PhD Candidate, Language Education, Indiana University, Bloomington, Indiana, USA

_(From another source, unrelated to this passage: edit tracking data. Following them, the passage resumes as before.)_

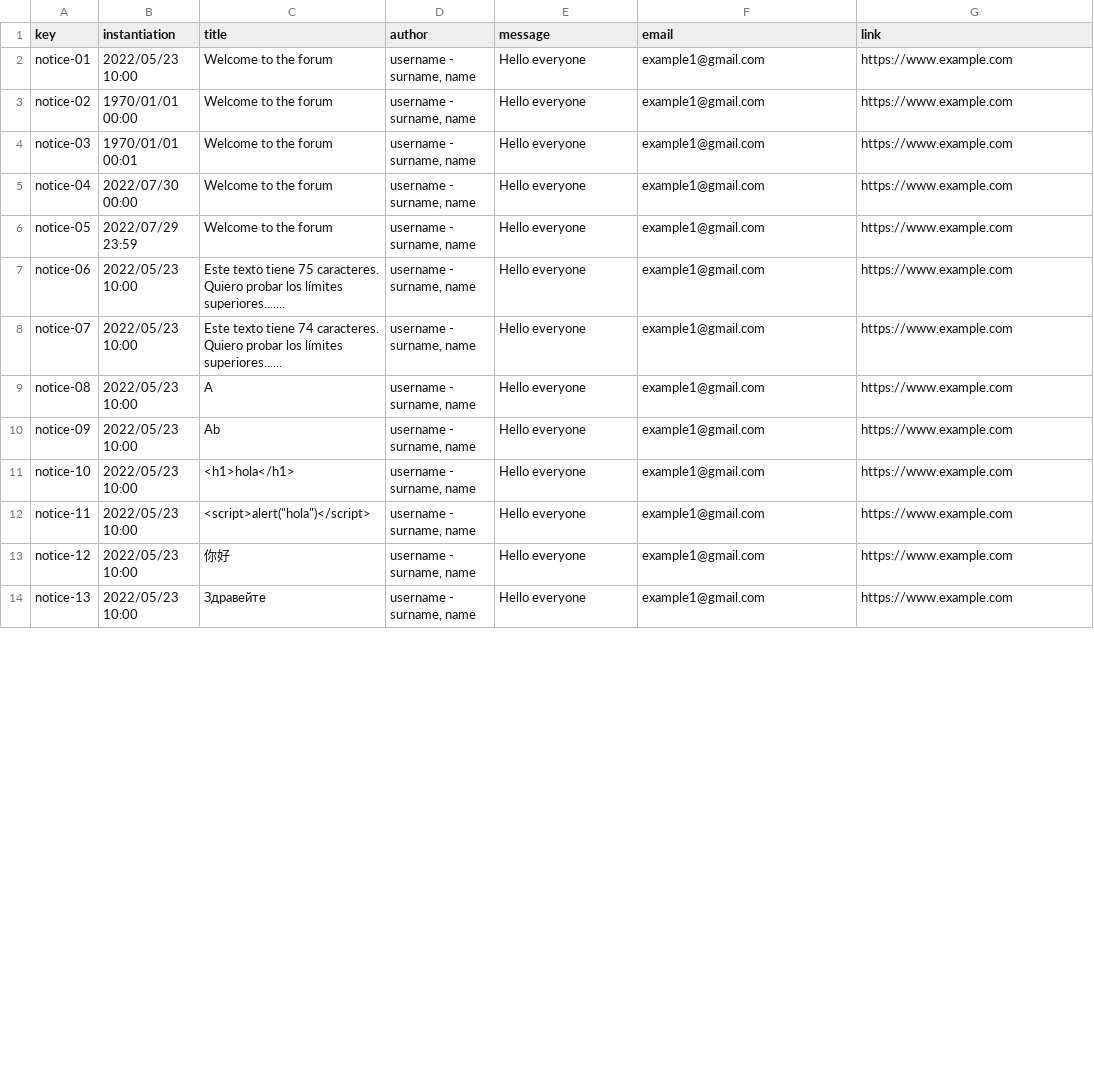
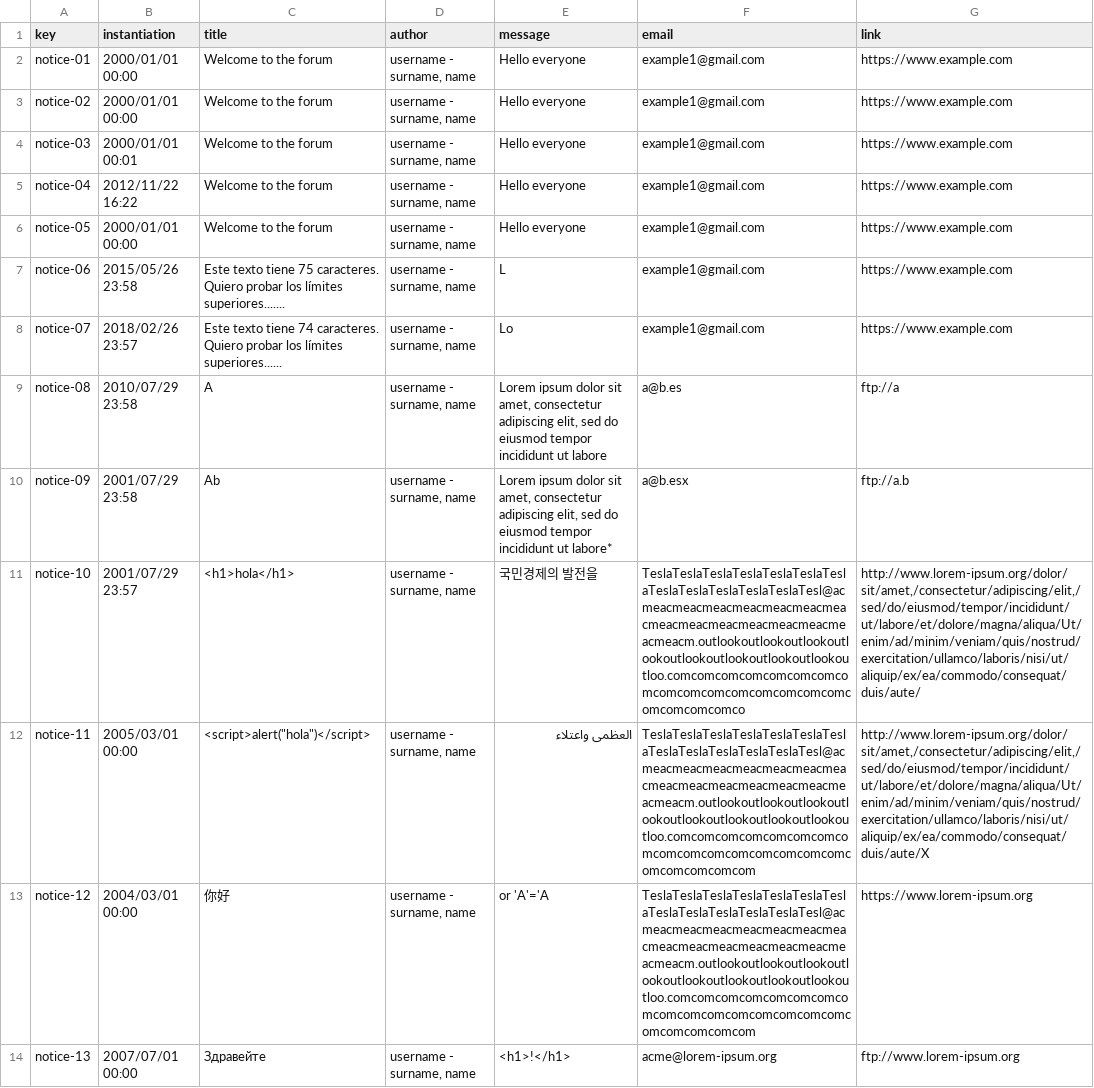
Before and after one commit to karyouben/Acme-SF-D04, a CSV file: src/main/webapp/WEB-INF/resources/sample-data/notice.csv, drawn as a sheet; only a part is shown; the diff covers the shown part only; the diff names each change by its address in the sheet, - before the commit and + after, or states it on an @@ line.

```diff
--- a/src/main/webapp/WEB-INF/resources/sample-data/notice.csv
+++ b/src/main/webapp/WEB-INF/resources/sample-data/notice.csv
-B2 (instantiation): 2022/05/23 10:00
+B2 (instantiation): 2000/01/01 00:00
-B3 (instantiation): 1970/01/01 00:00
+B3 (instantiation): 2000/01/01 00:00
-B4 (instantiation): 1970/01/01 00:01
+B4 (instantiation): 2000/01/01 00:01
-B5 (instantiation): 2022/07/30 00:00
+B5 (instantiation): 2012/11/22 16:22
-B6 (instantiation): 2022/07/29 23:59
+B6 (instantiation): 2000/01/01 00:00
-B7 (instantiation): 2022/05/23 10:00
+B7 (instantiation): 2015/05/26 23:58
-E7 (message): Hello everyone
+E7 (message): L
-B8 (instantiation): 2022/05/23 10:00
+B8 (instantiation): 2018/02/26 23:57
-E8 (message): Hello everyone
+E8 (message): Lo
-B9 (instantiation): 2022/05/23 10:00
+B9 (instantiation): 2010/07/29 23:58
-E9 (message): Hello everyone
+E9 (message): Lorem ipsum dolor sit amet, consectetur adipiscing elit, sed do eiusmod tempor incididunt ut labore
-F9 (email): example1@gmail.com
+F9 (email): a@b.es
-G9 (link): https://www.example.com
+G9 (link): ftp://a
-B10 (instantiation): 2022/05/23 10:00
+B10 (instantiation): 2001/07/29 23:58
-E10 (message): Hello everyone
+E10 (message): Lorem ipsum dolor sit amet, consectetur adipiscing elit, sed do eiusmod tempor incididunt ut labore*
-F10 (email): example1@gmail.com
+F10 (email): a@b.esx
-G10 (link): https://www.example.com
+G10 (link): ftp://a.b
-B11 (instantiation): 2022/05/23 10:00
+B11 (instantiation): 2001/07/29 23:57
-E11 (message): Hello everyone
+E11 (message): 국민경제의 발전을
-F11 (email): example1@gmail.com
+F11 (email): TeslaTeslaTeslaTeslaTeslaTeslaTeslaTeslaTeslaTeslaTeslaTeslaTesl@acmeacmeacmeacmeacmeacmeacmeacmeacmeacmeacmeacmeacmeacmeacmeacm.outlookoutlookoutlookoutlookoutlookoutlookoutlookoutlookoutloo.comcomcomcomcomcomcomcomcomcomcomcomcomcomcomcomcomcomcomcomco
-G11 (link): https://www.example.com
+G11 (link): http://www.lorem-ipsum.org/dolor/sit/amet,/consectetur/adipiscing/elit,/sed/do/eiusmod/tempor/incididunt/ut/labore/et/dolore/magna/aliqua/Ut/enim/ad/minim/veniam/quis/nostrud/exercitation/ullamco/laboris/nisi/ut/aliquip/ex/ea/commodo/consequat/duis/aute/
-B12 (instantiation): 2022/05/23 10:00
+B12 (instantiation): 2005/03/01 00:00
-E12 (message): Hello everyone
+E12 (message): العظمى واعتلاء
-F12:F13 (email): example1@gmail.com
+F12:F13 (email): TeslaTeslaTeslaTeslaTeslaTeslaTeslaTeslaTeslaTeslaTeslaTeslaTesl@acmeacmeacmeacmeacmeacmeacmeacmeacmeacmeacmeacmeacmeacmeacmeacm.outlookoutlookoutlookoutlookoutlookoutlookoutlookoutlookoutloo.comcomcomcomcomcomcomcomcomcomcomcomcomcomcomcomcomcomcomcomcom
-G12 (link): https://www.example.com
+G12 (link): http://www.lorem-ipsum.org/dolor/sit/amet,/consectetur/adipiscing/elit,/sed/do/eiusmod/tempor/incididunt/ut/labore/et/dolore/magna/aliqua/Ut/enim/ad/minim/veniam/quis/nostrud/exercitation/ullamco/laboris/nisi/ut/aliquip/ex/ea/commodo/consequat/duis/aute/X
-B13 (instantiation): 2022/05/23 10:00
+B13 (instantiation): 2004/03/01 00:00
-E13 (message): Hello everyone
+E13 (message): or 'A'='A
-G13 (link): https://www.example.com
+G13 (link): https://www.lorem-ipsum.org
-B14 (instantiation): 2022/05/23 10:00
+B14 (instantiation): 2007/07/01 00:00
-E14 (message): Hello everyone
+E14 (message): <h1>!</h1>
-F14 (email): example1@gmail.com
+F14 (email): acme@lorem-ipsum.org
-G14 (link): https://www.example.com
+G14 (link): ftp://www.lorem-ipsum.org
```
Also changed, not shown: 97 edited cells elsewhere in this file, src/main/webapp/WEB-INF/resources/sample-data/banner.csv, src/main/webapp/WEB-INF/resources/sample-data/risk.csv, 51 other files.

PhD Student, Language Education, Indiana University, Bloomington, Indiana, USA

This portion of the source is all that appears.